**Task goal:**
Which lines in the data contain the word "Figma"? Please copy each of them.

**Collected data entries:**
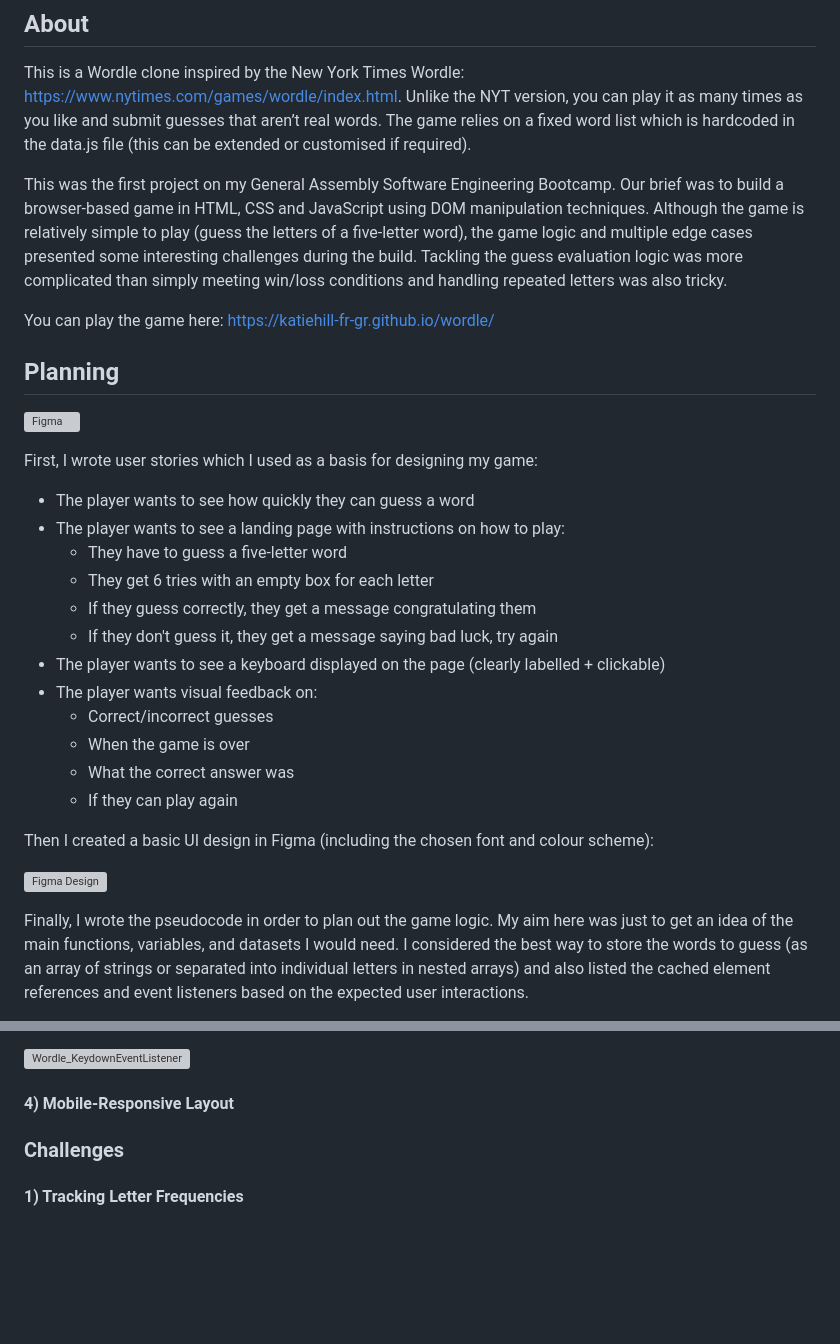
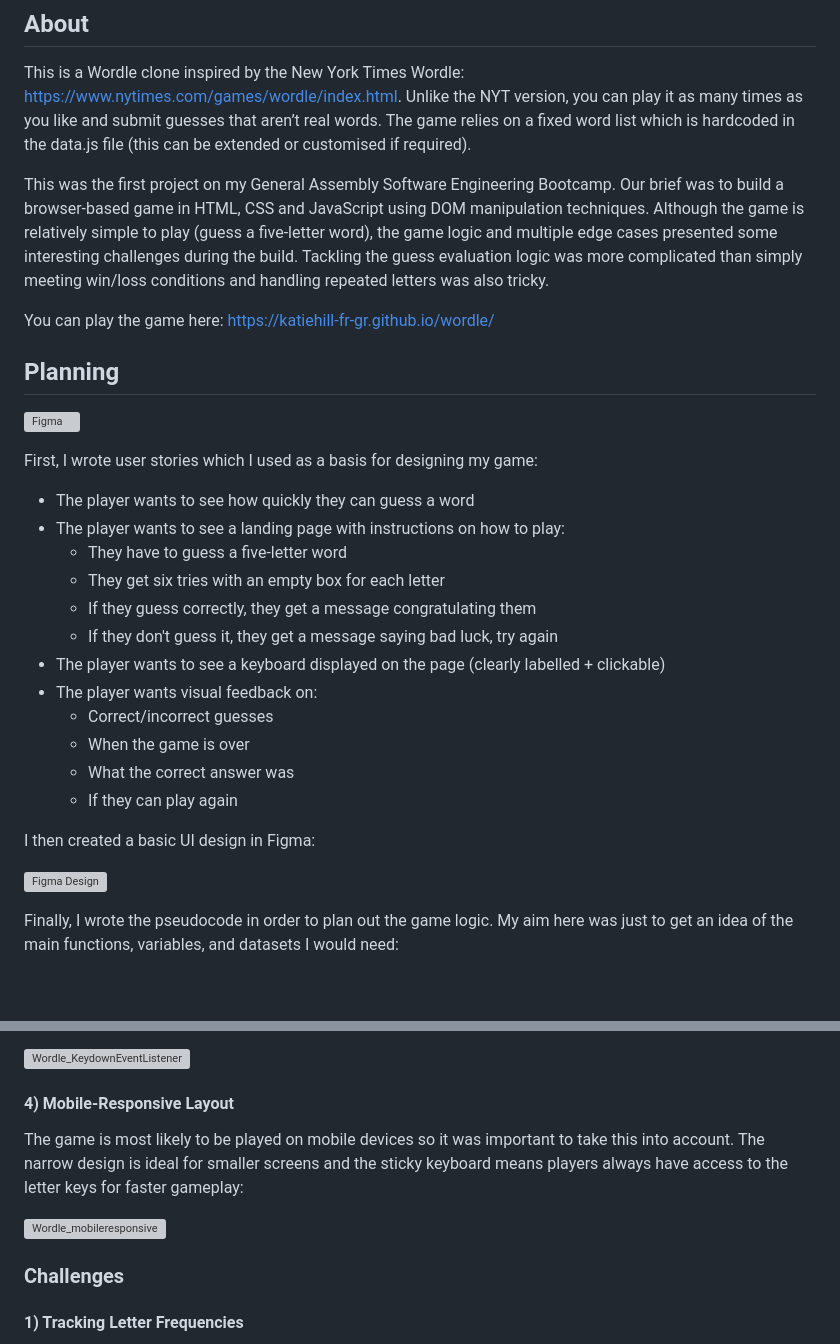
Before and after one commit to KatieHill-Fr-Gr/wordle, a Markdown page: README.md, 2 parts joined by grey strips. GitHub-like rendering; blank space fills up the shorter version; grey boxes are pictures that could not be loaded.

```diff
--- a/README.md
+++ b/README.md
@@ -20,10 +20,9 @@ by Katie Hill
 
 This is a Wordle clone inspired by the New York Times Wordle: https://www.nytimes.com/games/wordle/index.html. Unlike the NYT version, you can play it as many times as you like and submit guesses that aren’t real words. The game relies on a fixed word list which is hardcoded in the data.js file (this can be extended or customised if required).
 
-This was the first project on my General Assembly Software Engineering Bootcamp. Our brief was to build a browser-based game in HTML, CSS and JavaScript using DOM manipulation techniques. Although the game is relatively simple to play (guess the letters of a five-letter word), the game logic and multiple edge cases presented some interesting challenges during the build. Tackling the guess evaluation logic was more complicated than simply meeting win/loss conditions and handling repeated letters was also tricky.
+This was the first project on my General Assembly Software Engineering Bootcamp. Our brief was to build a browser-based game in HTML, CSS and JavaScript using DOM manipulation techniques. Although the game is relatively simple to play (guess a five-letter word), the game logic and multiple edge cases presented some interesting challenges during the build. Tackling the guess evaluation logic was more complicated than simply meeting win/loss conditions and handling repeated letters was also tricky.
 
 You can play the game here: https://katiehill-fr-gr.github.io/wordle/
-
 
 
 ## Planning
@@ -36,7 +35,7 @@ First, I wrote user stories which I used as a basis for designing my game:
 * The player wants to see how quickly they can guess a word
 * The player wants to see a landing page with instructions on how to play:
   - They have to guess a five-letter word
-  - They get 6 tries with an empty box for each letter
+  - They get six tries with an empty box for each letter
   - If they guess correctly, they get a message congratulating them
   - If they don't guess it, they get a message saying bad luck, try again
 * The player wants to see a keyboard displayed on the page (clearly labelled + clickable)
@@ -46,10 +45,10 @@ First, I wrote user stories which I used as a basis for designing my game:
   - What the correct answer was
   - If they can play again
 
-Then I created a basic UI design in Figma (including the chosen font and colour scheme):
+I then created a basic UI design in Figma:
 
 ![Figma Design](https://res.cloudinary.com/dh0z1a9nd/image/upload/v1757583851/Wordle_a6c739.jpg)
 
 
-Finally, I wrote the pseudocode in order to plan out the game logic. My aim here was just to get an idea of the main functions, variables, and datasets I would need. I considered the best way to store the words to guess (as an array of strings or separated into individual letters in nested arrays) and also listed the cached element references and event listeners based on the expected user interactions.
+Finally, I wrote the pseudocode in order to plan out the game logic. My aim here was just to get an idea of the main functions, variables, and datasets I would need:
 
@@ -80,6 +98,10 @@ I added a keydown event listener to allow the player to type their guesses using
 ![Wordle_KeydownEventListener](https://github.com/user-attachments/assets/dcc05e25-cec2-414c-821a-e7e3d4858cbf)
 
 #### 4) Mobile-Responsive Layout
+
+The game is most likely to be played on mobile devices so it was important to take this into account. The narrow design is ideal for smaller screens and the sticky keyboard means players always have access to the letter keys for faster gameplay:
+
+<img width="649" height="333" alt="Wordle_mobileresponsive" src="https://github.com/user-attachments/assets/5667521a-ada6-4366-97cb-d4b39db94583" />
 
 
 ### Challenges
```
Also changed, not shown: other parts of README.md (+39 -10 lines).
---
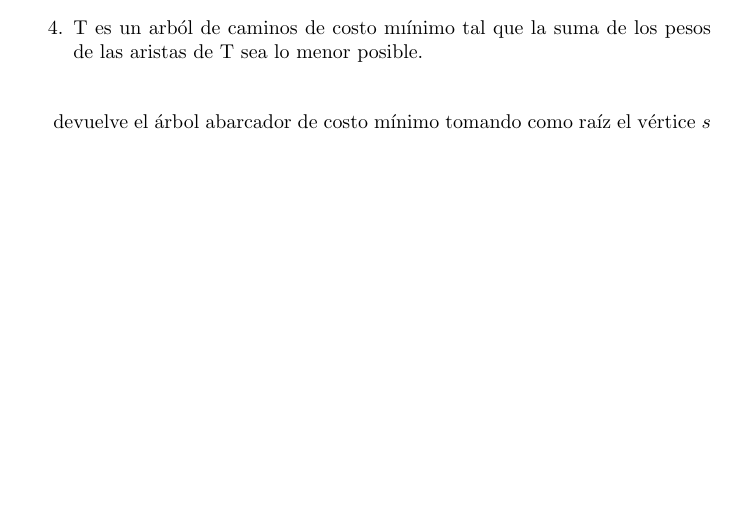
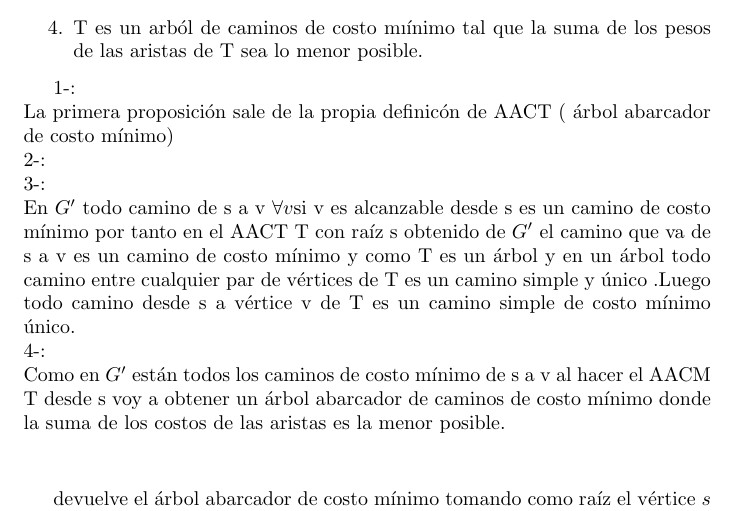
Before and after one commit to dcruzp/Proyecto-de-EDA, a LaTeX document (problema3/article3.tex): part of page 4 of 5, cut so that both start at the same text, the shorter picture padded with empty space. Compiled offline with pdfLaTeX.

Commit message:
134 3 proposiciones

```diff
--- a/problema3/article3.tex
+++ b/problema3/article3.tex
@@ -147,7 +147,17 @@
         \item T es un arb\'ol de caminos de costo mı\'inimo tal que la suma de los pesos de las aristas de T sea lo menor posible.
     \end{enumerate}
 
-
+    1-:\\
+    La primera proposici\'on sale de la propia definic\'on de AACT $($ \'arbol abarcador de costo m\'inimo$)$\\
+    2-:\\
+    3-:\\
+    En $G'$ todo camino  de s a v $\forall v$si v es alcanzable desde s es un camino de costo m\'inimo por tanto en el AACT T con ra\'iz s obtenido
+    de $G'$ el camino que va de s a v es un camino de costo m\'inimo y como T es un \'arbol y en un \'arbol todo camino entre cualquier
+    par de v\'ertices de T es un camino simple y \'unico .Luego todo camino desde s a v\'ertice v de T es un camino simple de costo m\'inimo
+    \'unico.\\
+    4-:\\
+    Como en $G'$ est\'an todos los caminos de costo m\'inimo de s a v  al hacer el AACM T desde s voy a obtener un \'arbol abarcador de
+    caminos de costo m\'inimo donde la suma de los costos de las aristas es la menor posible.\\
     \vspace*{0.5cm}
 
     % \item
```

**Solution:**
-Then I created a basic UI design in Figma (including the chosen font and colour scheme):
+I then created a basic UI design in Figma:
 ![Figma Design](https://res.cloudinary.com/dh0z1a9nd/image/upload/v1757583851/Wordle_a6c739.jpg)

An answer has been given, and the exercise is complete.